    Ruthless, reckless, and half insane.
    Together they equal half a brain.

    Really, can it get any crazier in the good ol’ US? Don’t answer that!

  5. Michael Kenny said on November 23rd, 2007 at 8:34am #

    The odd thing about Giuliani is that he seems to be doing everything possible to alienate Catholics! Pro-choice, one wife short of being a Muslim, not churchgoing, surrounds himself with a legion of the damned of discredited Jewish warmongers and now Robertson. One of those fundamentalist Protestants who thinks the Pope is the anti-Christ and that all Catholics are predestined to go to Hell! With the bishops more or less advising Catholics not to vote for pro-choice candidates, the conservatives in the Church will probably stay at home.

  6. Jeremy said on November 26th, 2007 at 10:06pm #

    If it’s all about judges judges judges, why does he think a pro abortion candidate is going to appoint an anti-abortion judge? OK? And the nuclear threat scenario..common give me a break. The American people don’t buy your scare tactics Pat Robertson and your neo-con war mongoring. You can’t have a “War on Terror”, “War on Drugs”, “War on Illegal Immigrants” telling us these threats are real when you done nothing about the open borders. When you patch the leaky borders, you patch your leaky story. Please let me give up all my civil liberties so that you can make me feel safe.

  7. Robin Morris said on November 29th, 2007 at 8:44pm #

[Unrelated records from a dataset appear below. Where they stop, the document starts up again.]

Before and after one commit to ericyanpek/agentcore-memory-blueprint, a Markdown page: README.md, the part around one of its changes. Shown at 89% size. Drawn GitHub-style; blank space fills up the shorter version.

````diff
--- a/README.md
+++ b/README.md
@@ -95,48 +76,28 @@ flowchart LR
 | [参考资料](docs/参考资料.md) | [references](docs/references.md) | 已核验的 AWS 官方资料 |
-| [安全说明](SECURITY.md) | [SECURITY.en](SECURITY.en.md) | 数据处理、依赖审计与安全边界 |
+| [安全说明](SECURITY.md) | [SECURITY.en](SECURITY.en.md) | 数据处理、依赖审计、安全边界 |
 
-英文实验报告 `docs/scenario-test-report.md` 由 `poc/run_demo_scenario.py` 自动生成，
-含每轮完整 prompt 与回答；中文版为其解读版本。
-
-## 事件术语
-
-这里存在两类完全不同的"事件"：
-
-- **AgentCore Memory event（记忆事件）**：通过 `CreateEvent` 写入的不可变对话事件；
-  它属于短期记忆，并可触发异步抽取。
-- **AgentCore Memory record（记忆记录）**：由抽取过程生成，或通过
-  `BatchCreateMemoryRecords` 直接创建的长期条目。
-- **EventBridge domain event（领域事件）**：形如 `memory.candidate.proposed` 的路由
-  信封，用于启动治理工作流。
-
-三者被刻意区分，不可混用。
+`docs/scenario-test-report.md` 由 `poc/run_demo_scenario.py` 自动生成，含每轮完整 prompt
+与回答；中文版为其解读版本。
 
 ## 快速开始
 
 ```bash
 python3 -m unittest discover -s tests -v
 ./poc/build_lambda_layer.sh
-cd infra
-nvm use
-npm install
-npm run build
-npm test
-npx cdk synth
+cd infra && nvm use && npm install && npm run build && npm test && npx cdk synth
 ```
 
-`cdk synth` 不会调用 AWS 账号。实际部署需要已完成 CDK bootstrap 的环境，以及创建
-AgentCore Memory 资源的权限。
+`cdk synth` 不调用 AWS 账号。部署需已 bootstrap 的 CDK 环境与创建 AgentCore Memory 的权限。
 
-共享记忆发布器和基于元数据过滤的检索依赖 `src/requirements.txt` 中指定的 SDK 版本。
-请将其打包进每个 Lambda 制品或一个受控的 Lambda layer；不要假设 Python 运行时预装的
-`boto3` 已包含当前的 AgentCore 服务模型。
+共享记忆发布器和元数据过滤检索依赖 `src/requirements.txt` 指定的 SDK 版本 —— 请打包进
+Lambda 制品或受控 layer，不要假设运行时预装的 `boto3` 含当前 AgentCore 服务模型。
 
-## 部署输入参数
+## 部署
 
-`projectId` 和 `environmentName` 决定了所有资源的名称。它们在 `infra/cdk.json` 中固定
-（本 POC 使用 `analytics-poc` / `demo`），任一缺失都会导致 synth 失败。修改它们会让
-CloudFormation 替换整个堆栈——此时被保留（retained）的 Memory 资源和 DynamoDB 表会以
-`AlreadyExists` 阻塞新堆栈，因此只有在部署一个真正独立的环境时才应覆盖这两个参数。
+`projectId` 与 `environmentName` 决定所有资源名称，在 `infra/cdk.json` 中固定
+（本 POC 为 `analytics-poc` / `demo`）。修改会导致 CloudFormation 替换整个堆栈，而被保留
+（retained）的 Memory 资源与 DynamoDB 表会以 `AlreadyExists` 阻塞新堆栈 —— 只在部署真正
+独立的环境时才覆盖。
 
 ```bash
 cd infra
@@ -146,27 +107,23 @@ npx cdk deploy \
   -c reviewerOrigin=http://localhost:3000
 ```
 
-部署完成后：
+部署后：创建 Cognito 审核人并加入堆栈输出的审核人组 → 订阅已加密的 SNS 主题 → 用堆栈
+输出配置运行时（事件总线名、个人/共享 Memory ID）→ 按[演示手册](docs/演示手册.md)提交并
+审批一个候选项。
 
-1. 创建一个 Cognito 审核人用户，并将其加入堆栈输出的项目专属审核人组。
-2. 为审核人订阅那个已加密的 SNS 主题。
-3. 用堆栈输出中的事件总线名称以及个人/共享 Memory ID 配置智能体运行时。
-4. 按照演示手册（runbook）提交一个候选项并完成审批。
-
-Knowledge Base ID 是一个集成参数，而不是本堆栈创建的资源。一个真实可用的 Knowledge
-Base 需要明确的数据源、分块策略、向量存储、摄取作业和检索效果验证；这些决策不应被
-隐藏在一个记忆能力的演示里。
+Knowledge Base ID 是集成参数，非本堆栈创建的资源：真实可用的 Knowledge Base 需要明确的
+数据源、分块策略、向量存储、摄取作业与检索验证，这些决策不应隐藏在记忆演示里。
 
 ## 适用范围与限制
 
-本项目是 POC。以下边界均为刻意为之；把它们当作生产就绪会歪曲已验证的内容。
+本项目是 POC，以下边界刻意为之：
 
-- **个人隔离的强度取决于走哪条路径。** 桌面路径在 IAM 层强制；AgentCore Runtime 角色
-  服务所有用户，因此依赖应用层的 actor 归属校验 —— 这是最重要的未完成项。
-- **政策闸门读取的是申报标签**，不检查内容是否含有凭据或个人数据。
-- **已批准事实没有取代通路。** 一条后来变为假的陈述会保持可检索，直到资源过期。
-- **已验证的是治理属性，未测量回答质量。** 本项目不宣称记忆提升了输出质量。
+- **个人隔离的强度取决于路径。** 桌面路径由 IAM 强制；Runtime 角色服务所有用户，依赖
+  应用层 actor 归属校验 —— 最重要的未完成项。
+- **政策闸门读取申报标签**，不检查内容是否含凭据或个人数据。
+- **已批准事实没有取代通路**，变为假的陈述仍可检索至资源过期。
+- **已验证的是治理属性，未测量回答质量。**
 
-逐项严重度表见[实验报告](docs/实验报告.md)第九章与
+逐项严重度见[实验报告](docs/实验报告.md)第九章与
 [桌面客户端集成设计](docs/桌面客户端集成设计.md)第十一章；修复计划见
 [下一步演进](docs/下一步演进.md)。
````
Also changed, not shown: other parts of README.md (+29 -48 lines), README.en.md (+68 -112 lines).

    Robertson is user, look how rich he is, he has made millions exploiting his church to make his money.

    His endorsement of Rudy will not bring my vote for Rudy, who is willing to use Sept. 11 for his wonderful leadership. He did nothing but exploit the Sept. 11
    people died and they do not care.

    Rudy is using the those who died to build his crown of lies.

    Rudy and Robertson is the devil